(Screenshot and code edit data)
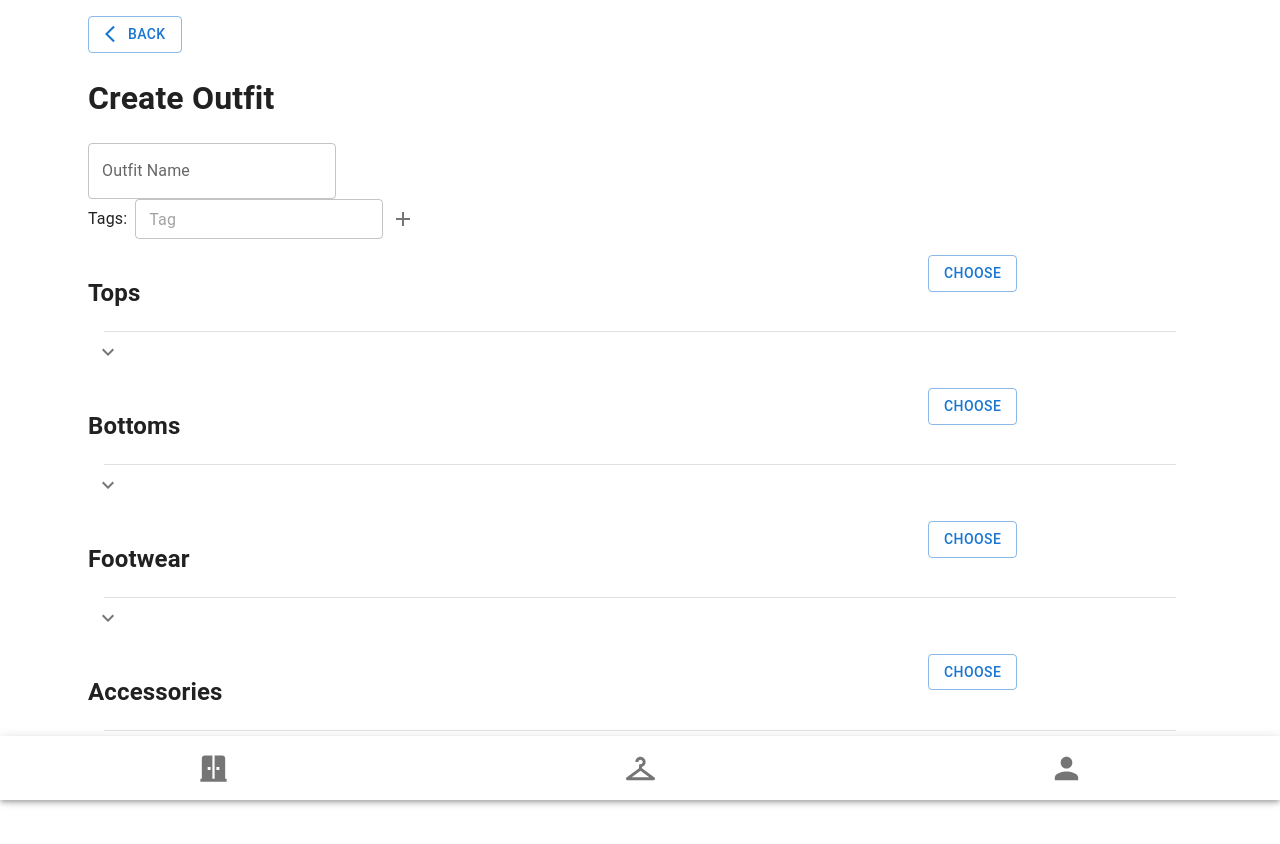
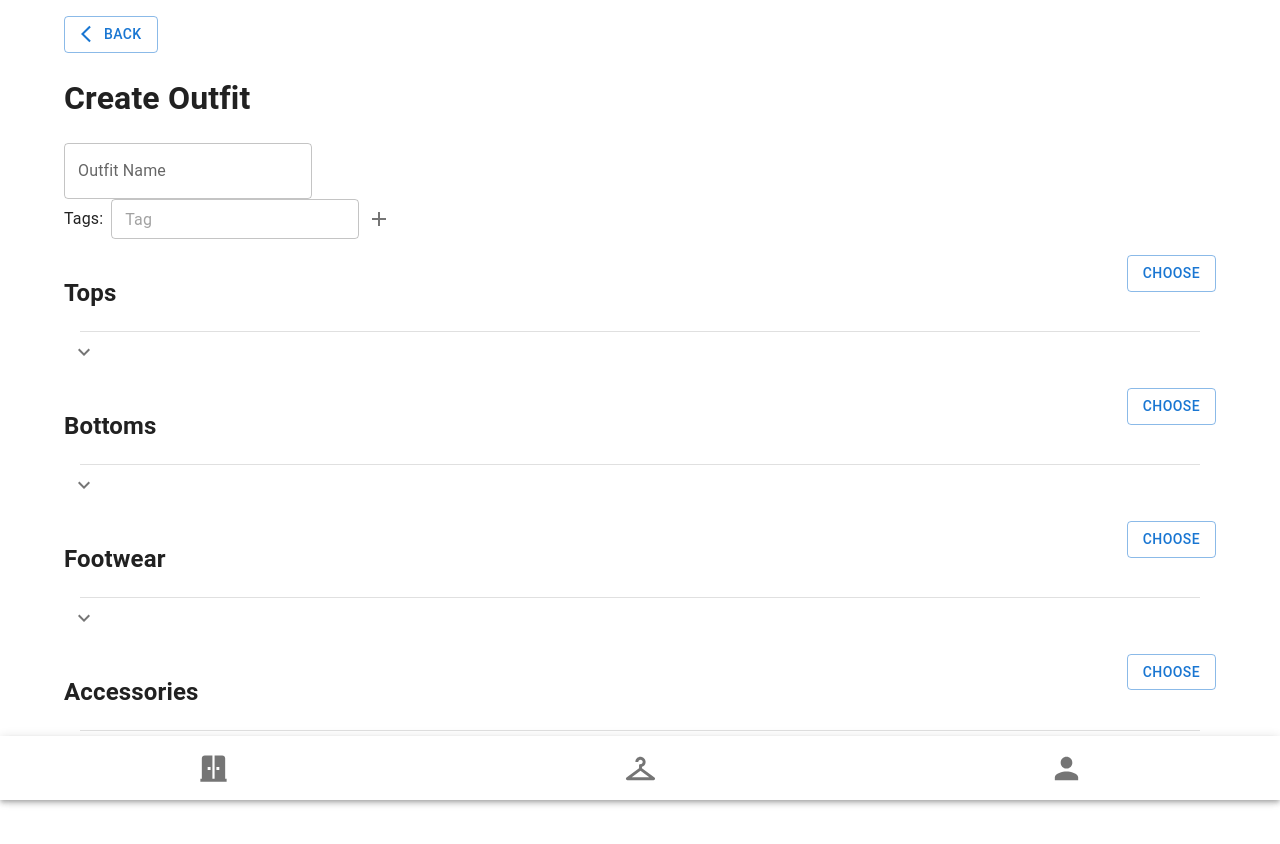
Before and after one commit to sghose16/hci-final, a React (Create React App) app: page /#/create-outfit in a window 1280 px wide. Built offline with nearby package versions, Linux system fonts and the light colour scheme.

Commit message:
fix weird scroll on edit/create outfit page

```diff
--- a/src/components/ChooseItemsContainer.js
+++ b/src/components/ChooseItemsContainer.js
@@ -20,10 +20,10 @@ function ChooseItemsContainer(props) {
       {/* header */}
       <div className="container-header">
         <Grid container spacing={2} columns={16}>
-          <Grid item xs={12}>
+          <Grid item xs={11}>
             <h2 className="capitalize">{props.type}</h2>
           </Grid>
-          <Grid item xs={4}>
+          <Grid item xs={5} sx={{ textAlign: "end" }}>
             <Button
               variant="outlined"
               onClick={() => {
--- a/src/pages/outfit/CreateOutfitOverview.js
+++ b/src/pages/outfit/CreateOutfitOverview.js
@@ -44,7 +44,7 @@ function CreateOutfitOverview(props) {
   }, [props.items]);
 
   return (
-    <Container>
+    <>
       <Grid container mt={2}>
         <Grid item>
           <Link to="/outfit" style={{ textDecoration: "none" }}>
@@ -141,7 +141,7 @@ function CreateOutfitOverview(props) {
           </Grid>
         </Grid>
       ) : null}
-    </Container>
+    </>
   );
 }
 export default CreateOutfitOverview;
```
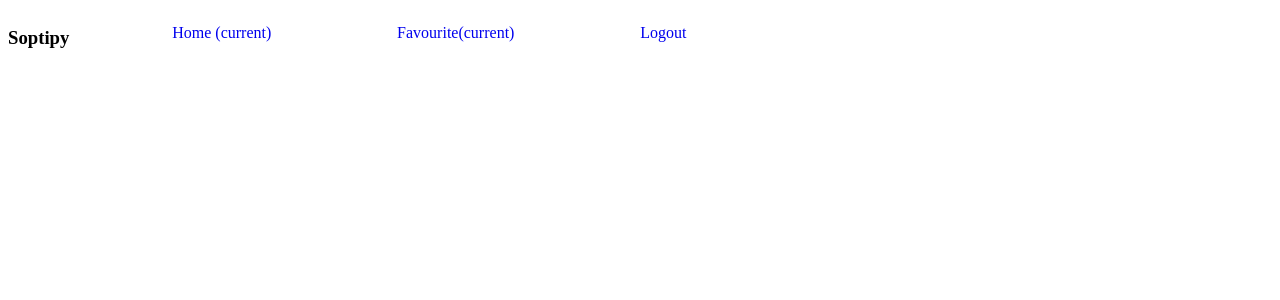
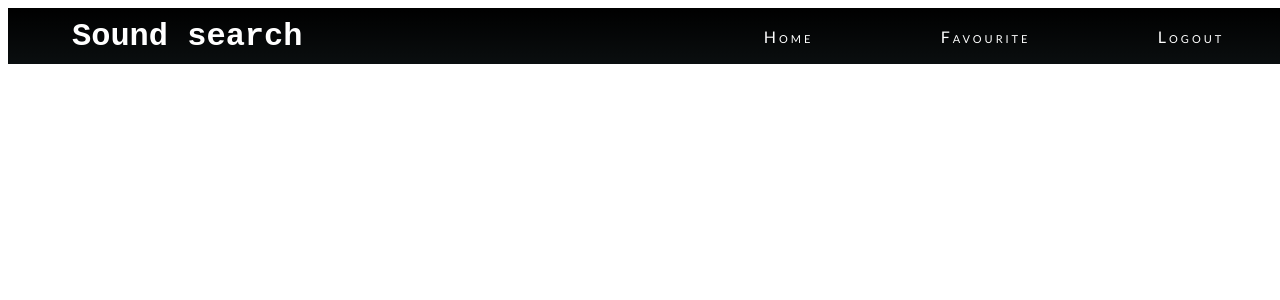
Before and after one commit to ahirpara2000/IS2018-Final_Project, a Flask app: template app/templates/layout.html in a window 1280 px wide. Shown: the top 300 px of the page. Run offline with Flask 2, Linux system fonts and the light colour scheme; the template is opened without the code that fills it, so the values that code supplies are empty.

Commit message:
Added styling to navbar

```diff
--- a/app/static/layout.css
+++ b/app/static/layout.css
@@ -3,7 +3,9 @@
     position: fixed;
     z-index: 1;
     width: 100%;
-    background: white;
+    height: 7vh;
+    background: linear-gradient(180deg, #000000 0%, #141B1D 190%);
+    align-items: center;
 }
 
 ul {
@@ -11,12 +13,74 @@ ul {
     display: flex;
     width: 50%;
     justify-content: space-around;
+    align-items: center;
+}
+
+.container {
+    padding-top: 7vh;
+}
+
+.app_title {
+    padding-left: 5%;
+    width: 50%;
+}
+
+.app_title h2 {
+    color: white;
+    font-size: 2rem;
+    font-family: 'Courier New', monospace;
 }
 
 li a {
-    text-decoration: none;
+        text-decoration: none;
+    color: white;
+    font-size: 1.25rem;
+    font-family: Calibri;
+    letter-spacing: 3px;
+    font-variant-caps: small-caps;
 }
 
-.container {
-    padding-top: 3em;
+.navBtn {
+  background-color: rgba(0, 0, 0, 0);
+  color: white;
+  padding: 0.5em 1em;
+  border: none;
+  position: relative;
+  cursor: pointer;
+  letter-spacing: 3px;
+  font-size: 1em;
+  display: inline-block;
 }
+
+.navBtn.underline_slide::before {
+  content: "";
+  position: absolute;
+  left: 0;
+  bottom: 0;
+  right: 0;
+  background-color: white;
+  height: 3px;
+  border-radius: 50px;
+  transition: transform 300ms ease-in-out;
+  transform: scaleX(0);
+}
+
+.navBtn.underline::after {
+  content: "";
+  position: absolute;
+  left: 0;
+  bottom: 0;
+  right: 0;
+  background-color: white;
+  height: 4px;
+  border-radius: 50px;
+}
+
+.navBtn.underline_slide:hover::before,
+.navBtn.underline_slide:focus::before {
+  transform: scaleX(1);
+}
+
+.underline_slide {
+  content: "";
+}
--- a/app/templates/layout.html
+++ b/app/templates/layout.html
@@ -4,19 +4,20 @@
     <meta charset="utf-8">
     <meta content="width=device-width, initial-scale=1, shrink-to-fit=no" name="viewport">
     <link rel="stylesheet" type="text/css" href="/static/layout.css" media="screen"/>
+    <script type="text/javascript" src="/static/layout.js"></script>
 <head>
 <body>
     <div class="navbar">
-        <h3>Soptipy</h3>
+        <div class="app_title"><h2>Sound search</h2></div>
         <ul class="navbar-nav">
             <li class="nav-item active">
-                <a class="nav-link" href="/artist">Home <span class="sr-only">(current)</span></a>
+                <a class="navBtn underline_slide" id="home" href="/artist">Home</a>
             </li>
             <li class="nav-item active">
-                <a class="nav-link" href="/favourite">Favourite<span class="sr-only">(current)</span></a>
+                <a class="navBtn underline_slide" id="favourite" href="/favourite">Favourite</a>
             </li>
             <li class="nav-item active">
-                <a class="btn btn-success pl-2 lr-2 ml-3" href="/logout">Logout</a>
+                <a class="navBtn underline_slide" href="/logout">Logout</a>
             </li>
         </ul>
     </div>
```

◆ **GOAL OF THE EXERCISE**:
Reproduce every entry word for word, but omit the pictures.

◆ **RESPONSE BOX**:
Before and after one commit to sghose16/hci-final, a React (Create React App) app: page /#/create-outfit in a window 1280 px wide. Built offline with nearby package versions, Linux system fonts and the light colour scheme.

Commit message:
fix weird scroll on edit/create outfit page

```diff
--- a/src/components/ChooseItemsContainer.js
+++ b/src/components/ChooseItemsContainer.js
@@ -20,10 +20,10 @@ function ChooseItemsContainer(props) {
       {/* header */}
       <div className="container-header">
         <Grid container spacing={2} columns={16}>
-          <Grid item xs={12}>
+          <Grid item xs={11}>
             <h2 className="capitalize">{props.type}</h2>
           </Grid>
-          <Grid item xs={4}>
+          <Grid item xs={5} sx={{ textAlign: "end" }}>
             <Button
               variant="outlined"
               onClick={() => {
--- a/src/pages/outfit/CreateOutfitOverview.js
+++ b/src/pages/outfit/CreateOutfitOverview.js
@@ -44,7 +44,7 @@ function CreateOutfitOverview(props) {
   }, [props.items]);
 
   return (
-    <Container>
+    <>
       <Grid container mt={2}>
         <Grid item>
           <Link to="/outfit" style={{ textDecoration: "none" }}>
@@ -141,7 +141,7 @@ function CreateOutfitOverview(props) {
           </Grid>
         </Grid>
       ) : null}
-    </Container>
+    </>
   );
 }
 export default CreateOutfitOverview;
```
Before and after one commit to ahirpara2000/IS2018-Final_Project, a Flask app: template app/templates/layout.html in a window 1280 px wide. Shown: the top 300 px of the page. Run offline with Flask 2, Linux system fonts and the light colour scheme; the template is opened without the code that fills it, so the values that code supplies are empty.

Commit message:
Added styling to navbar

```diff
--- a/app/static/layout.css
+++ b/app/static/layout.css
@@ -3,7 +3,9 @@
     position: fixed;
     z-index: 1;
     width: 100%;
-    background: white;
+    height: 7vh;
+    background: linear-gradient(180deg, #000000 0%, #141B1D 190%);
+    align-items: center;
 }
 
 ul {
@@ -11,12 +13,74 @@ ul {
     display: flex;
     width: 50%;
     justify-content: space-around;
+    align-items: center;
+}
+
+.container {
+    padding-top: 7vh;
+}
+
+.app_title {
+    padding-left: 5%;
+    width: 50%;
+}
+
+.app_title h2 {
+    color: white;
+    font-size: 2rem;
+    font-family: 'Courier New', monospace;
 }
 
 li a {
-    text-decoration: none;
+        text-decoration: none;
+    color: white;
+    font-size: 1.25rem;
+    font-family: Calibri;
+    letter-spacing: 3px;
+    font-variant-caps: small-caps;
 }
 
-.container {
-    padding-top: 3em;
+.navBtn {
+  background-color: rgba(0, 0, 0, 0);
+  color: white;
+  padding: 0.5em 1em;
+  border: none;
+  position: relative;
+  cursor: pointer;
+  letter-spacing: 3px;
+  font-size: 1em;
+  display: inline-block;
 }
+
+.navBtn.underline_slide::before {
+  content: "";
+  position: absolute;
+  left: 0;
+  bottom: 0;
+  right: 0;
+  background-color: white;
+  height: 3px;
+  border-radius: 50px;
+  transition: transform 300ms ease-in-out;
+  transform: scaleX(0);
+}
+
+.navBtn.underline::after {
+  content: "";
+  position: absolute;
+  left: 0;
+  bottom: 0;
+  right: 0;
+  background-color: white;
+  height: 4px;
+  border-radius: 50px;
+}
+
+.navBtn.underline_slide:hover::before,
+.navBtn.underline_slide:focus::before {
+  transform: scaleX(1);
+}
+
+.underline_slide {
+  content: "";
+}
--- a/app/templates/layout.html
+++ b/app/templates/layout.html
@@ -4,19 +4,20 @@
     <meta charset="utf-8">
     <meta content="width=device-width, initial-scale=1, shrink-to-fit=no" name="viewport">
     <link rel="stylesheet" type="text/css" href="/static/layout.css" media="screen"/>
+    <script type="text/javascript" src="/static/layout.js"></script>
 <head>
 <body>
     <div class="navbar">
-        <h3>Soptipy</h3>
+        <div class="app_title"><h2>Sound search</h2></div>
         <ul class="navbar-nav">
             <li class="nav-item active">
-                <a class="nav-link" href="/artist">Home <span class="sr-only">(current)</span></a>
+                <a class="navBtn underline_slide" id="home" href="/artist">Home</a>
             </li>
             <li class="nav-item active">
-                <a class="nav-link" href="/favourite">Favourite<span class="sr-only">(current)</span></a>
+                <a class="navBtn underline_slide" id="favourite" href="/favourite">Favourite</a>
             </li>
             <li class="nav-item active">
-                <a class="btn btn-success pl-2 lr-2 ml-3" href="/logout">Logout</a>
+                <a class="navBtn underline_slide" href="/logout">Logout</a>
             </li>
         </ul>
     </div>
```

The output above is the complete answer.